ok because the state permit #WD-443-R was issued.
Many stories have surfaced as to what happened that summer
of 1962, but ultimately one thing is for sure, A fire
happened in the landfill. After many attempts to extinguish
it, it kept resurfacing. After a few days the firemen made
an astonishing discovery. There was a hole almost 15 feet
long and several feet high at the base of the North wall of
the pit near the Odd Fellows Cemetery. It was concealed
beneath the garbage and was not sealed with the
incombustible material.. The hole led into the old mines and
is more than likely the way by which the landfill fire
spread into the coal mines.
The Fire was reported to the proper authorities and steps
were taken to extinguish it. Unfortunately it was not. The
garbage began to smolder, and foul odors were drifting into
the near by St. Ignatius Church which prompted many
The President of the Independent Miners, Breakerman, &

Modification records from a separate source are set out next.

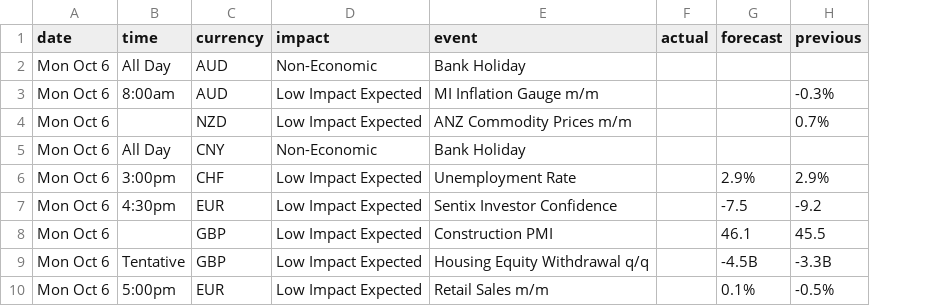
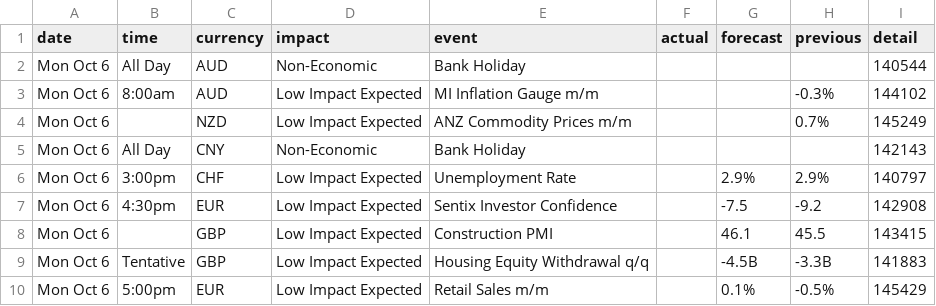
Before and after one commit to tumaponchard16/fx-calendar-scraper, a CSV file: forexfactory_calendar.csv, drawn as a sheet; the diff names each change by its address in the sheet, - before the commit and + after, or states it on an @@ line.

Commit message:
Extract detail id

```diff
--- a/forexfactory_calendar.csv
+++ b/forexfactory_calendar.csv
+column I (detail), rows 2-10: 140544 | 144102 | 145249 | 142143 | 140797 | 142908 | 143415 | 141883 | 145429
```
Also changed, not shown: 2 other files.
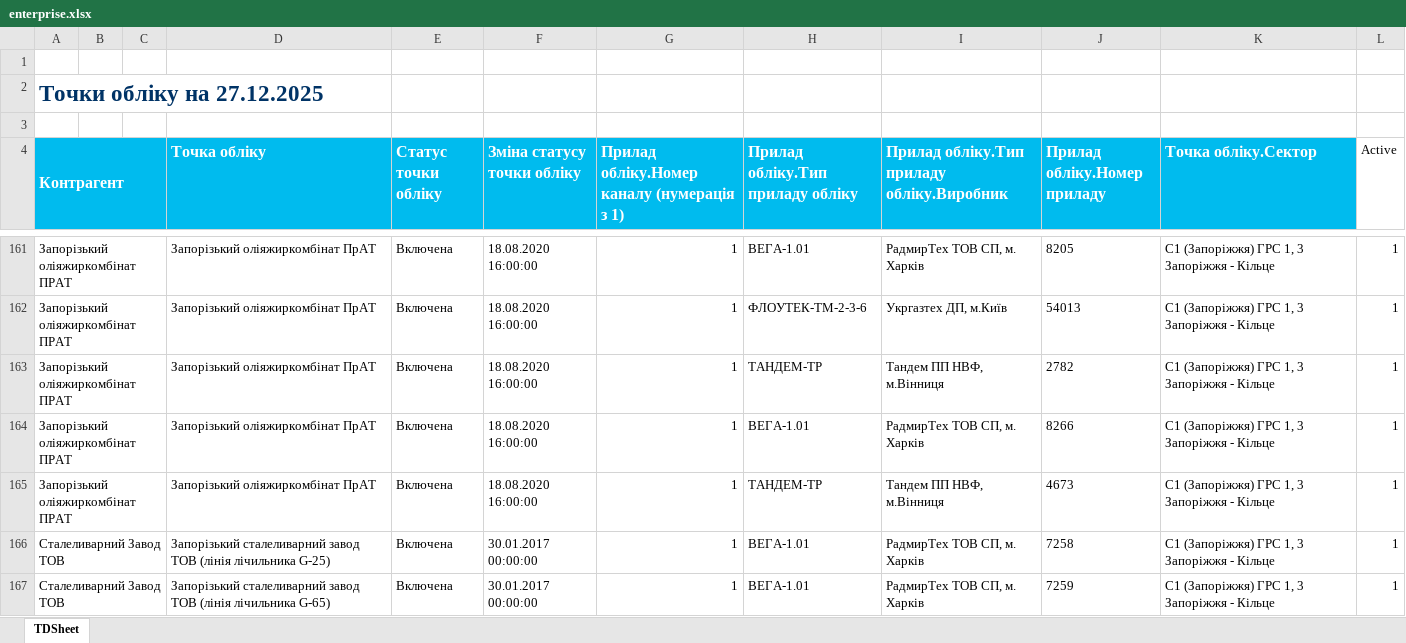
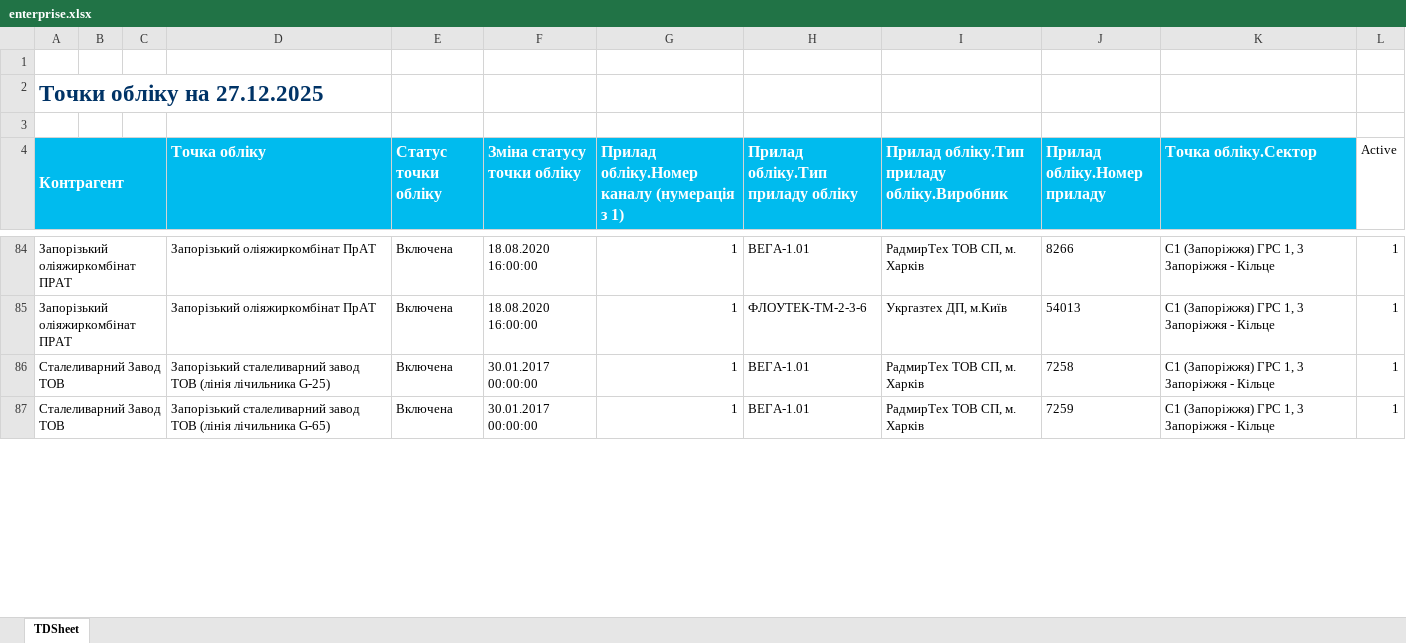
Before and after one commit to volodymyr-vereshchak/HLViewer, an Excel workbook: backend/data/enterprise.xlsx, sheet TDSheet, drawn as a sheet; only a part is shown, gaps mark what is left out; values as stored, in another font and other column widths than the file's, no borders; removed rows and columns are numbered as before the commit, all else as after; the diff covers the shown part only; the diff names each change by its address in the sheet, - before the commit and + after, or states it on an @@ line.

```diff
--- a/backend/data/enterprise.xlsx (sheet TDSheet)
+++ b/backend/data/enterprise.xlsx (sheet TDSheet)
-J84 (Прилад обліку.Номер приладу): 8205
+J84 (Прилад обліку.Номер приладу): 8266
-row 163: Запорізький оліяжиркомбінат ПРАТ |  |  | Запорізький оліяжиркомбінат ПрАТ | Включена | 18.08.2020 16:00:00 | 1 | ТАНДЕМ-ТР | Тандем ПП НВФ, м.Вінниця | 2782 | С1 (Запоріжжя) ГРС 1, 3 Запоріжжя - Кільце | 1
-row 164: Запорізький оліяжиркомбінат ПРАТ |  |  | Запорізький оліяжиркомбінат ПрАТ | Включена | 18.08.2020 16:00:00 | 1 | ВЕГА-1.01 | РадмирТех ТОВ СП, м. Харків | 8266 | С1 (Запоріжжя) ГРС 1, 3 Запоріжжя - Кільце | 1
-row 165: Запорізький оліяжиркомбінат ПРАТ |  |  | Запорізький оліяжиркомбінат ПрАТ | Включена | 18.08.2020 16:00:00 | 1 | ТАНДЕМ-ТР | Тандем ПП НВФ, м.Вінниця | 4673 | С1 (Запоріжжя) ГРС 1, 3 Запоріжжя - Кільце | 1
```
Also changed, not shown: 137 removed rows elsewhere in this sheet.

Truckers, an organization of men who ran small mines and
coal- hauling business, was called. They organization was
often called to organize emergency mine fire projects.
After looking at the situation he called an engineer at the
DMMI Office in Pottsville, described what he saw and told
them he could dig out the burning material with a steam
shovel for about $175.
The office of DMMI said such a project would have to go
through proper channels. Even though it was known that quick
action must taken, he said he was sorry but there was
nothing he could do.
In mid-July, A routine inspection of the landfill was made.
Despite the fire, Centralia council had continued to allow
dumping in the pit. Now not only was the garbage again on
fire but there were small amounts of steam curling out of
the cracks in the North wall. A state mine inspector was
called in to inspect the situation and bring his gas
detection equipment. The Amount of Carbon Monoxide found
concluded that the old mines were indeed on fire.
At this point letters were drawn up and sent to Lehigh
Valley Coal Co. To inform them of the fire and another to
Secretary Evans in an appeal for State aid in putting out
the fire. A copy of the letter survives in the State
Archives in Harrisburg.
Award-winning journalist David DeKok tells, for the first
time, how the Centralia mine fire really started in 1962. He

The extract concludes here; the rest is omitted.